*** Provided information ***

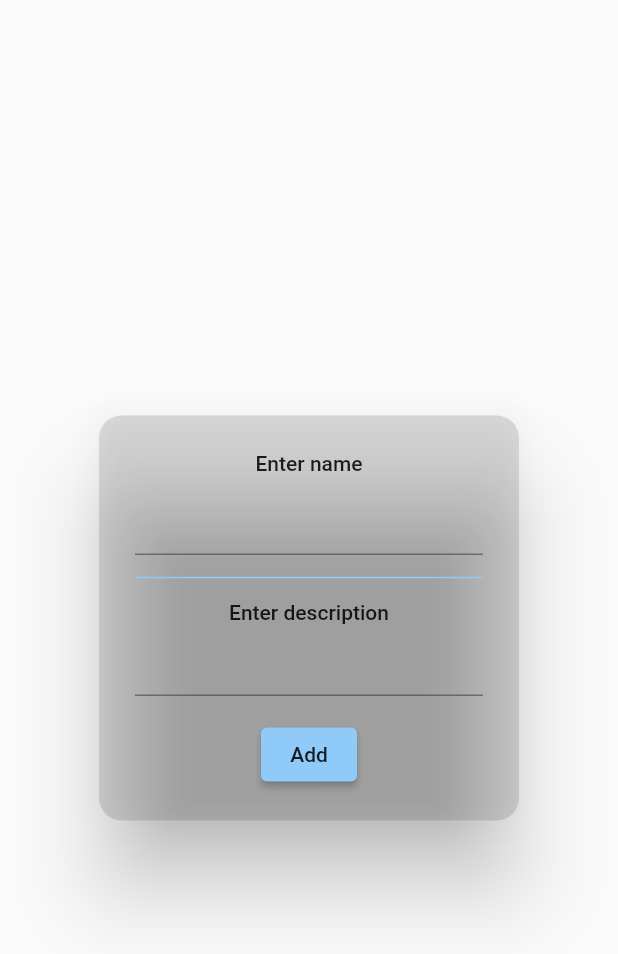
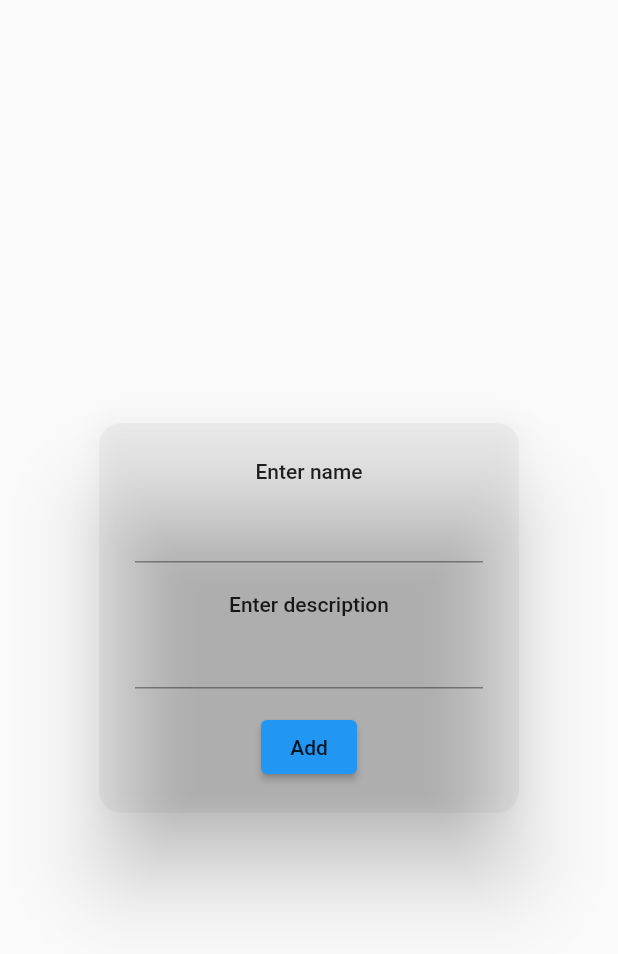
Before and after one commit to blueberry13-8/innostudy, a Flutter app: the PopUpObject widget shown alone on an empty page, opened directly, on a phone screen of 412 x 824 dp. Shown: the top 954 px of the screen. Run offline on Flutter 3.47's test engine with Material 2 defaults, Android fonts, the phone set to English and light mode, and no system bars; our stand-ins replace cloud_firestore, easy_dynamic_theme, file_picker, firebase_auth, firebase_core, firebase_crashlytics and 3 more; missing offline and left inert: textfield_search, universal_html; accounts and stored records are empty; network calls fail.

Commit message:
Update pop_up_add_object.dart
Improved design of adding group/folder

```diff
--- a/lib/widgets/pop_up_add_object.dart
+++ b/lib/widgets/pop_up_add_object.dart
@@ -36,9 +36,10 @@ class _PopUpObjectState extends State<PopUpObject> {
     return Hero(
         tag: 'but',
         child: AlertDialog(
-            backgroundColor: Theme.of(context).focusColor,
+            backgroundColor: Theme.of(context).hoverColor,
             shape: const RoundedRectangleBorder(
-                borderRadius: BorderRadius.all(Radius.circular(15.0))),
+              borderRadius: BorderRadius.all(Radius.circular(15.0)),
+            ),
             title: Column(
               children: [
                 Text(
@@ -50,17 +51,12 @@ class _PopUpObjectState extends State<PopUpObject> {
                 ),
                 TextField(
                   onChanged: (String value) => name = value,
+                  style: TextStyle(
+                    color: Theme.of(context).primaryColor,
+                  ),
                 ),
                 const SizedBox(
-                  height: 10,
-                ),
-                Divider(
-                  height: 10,
-                  color: Theme.of(context).backgroundColor,
-                  thickness: 1,
-                ),
-                const SizedBox(
-                  height: 10,
+                  height: 20,
                 ),
                 Text(
                   'Enter description',
@@ -68,14 +64,14 @@ class _PopUpObjectState extends State<PopUpObject> {
                 ),
                 TextField(
                   onChanged: (String value) => description = value,
+                  style: TextStyle(
+                    color: Theme.of(context).primaryColor,
+                  ),
                 ),
                 const SizedBox(
                   height: 15,
                 ),
                 ElevatedButton(
-                  style: ElevatedButton.styleFrom(
-                    primary: Theme.of(context).backgroundColor,
-                  ),
                   onPressed: () async {
                     if (name != '') {
                       if (widget.type == PermissionableType.group) {
```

*** End of Provided information ***

When you write out the material, reproduce each line exactly and omit any picture it holds.

Before and after one commit to blueberry13-8/innostudy, a Flutter app: the PopUpObject widget shown alone on an empty page, opened directly, on a phone screen of 412 x 824 dp. Shown: the top 954 px of the screen. Run offline on Flutter 3.47's test engine with Material 2 defaults, Android fonts, the phone set to English and light mode, and no system bars; our stand-ins replace cloud_firestore, easy_dynamic_theme, file_picker, firebase_auth, firebase_core, firebase_crashlytics and 3 more; missing offline and left inert: textfield_search, universal_html; accounts and stored records are empty; network calls fail.

Commit message:
Update pop_up_add_object.dart
Improved design of adding group/folder

```diff
--- a/lib/widgets/pop_up_add_object.dart
+++ b/lib/widgets/pop_up_add_object.dart
@@ -36,9 +36,10 @@ class _PopUpObjectState extends State<PopUpObject> {
     return Hero(
         tag: 'but',
         child: AlertDialog(
-            backgroundColor: Theme.of(context).focusColor,
+            backgroundColor: Theme.of(context).hoverColor,
             shape: const RoundedRectangleBorder(
-                borderRadius: BorderRadius.all(Radius.circular(15.0))),
+              borderRadius: BorderRadius.all(Radius.circular(15.0)),
+            ),
             title: Column(
               children: [
                 Text(
@@ -50,17 +51,12 @@ class _PopUpObjectState extends State<PopUpObject> {
                 ),
                 TextField(
                   onChanged: (String value) => name = value,
+                  style: TextStyle(
+                    color: Theme.of(context).primaryColor,
+                  ),
                 ),
                 const SizedBox(
-                  height: 10,
-                ),
-                Divider(
-                  height: 10,
-                  color: Theme.of(context).backgroundColor,
-                  thickness: 1,
-                ),
-                const SizedBox(
-                  height: 10,
+                  height: 20,
                 ),
                 Text(
                   'Enter description',
@@ -68,14 +64,14 @@ class _PopUpObjectState extends State<PopUpObject> {
                 ),
                 TextField(
                   onChanged: (String value) => description = value,
+                  style: TextStyle(
+                    color: Theme.of(context).primaryColor,
+                  ),
                 ),
                 const SizedBox(
                   height: 15,
                 ),
                 ElevatedButton(
-                  style: ElevatedButton.styleFrom(
-                    primary: Theme.of(context).backgroundColor,
-                  ),
                   onPressed: () async {
                     if (name != '') {
                       if (widget.type == PermissionableType.group) {
```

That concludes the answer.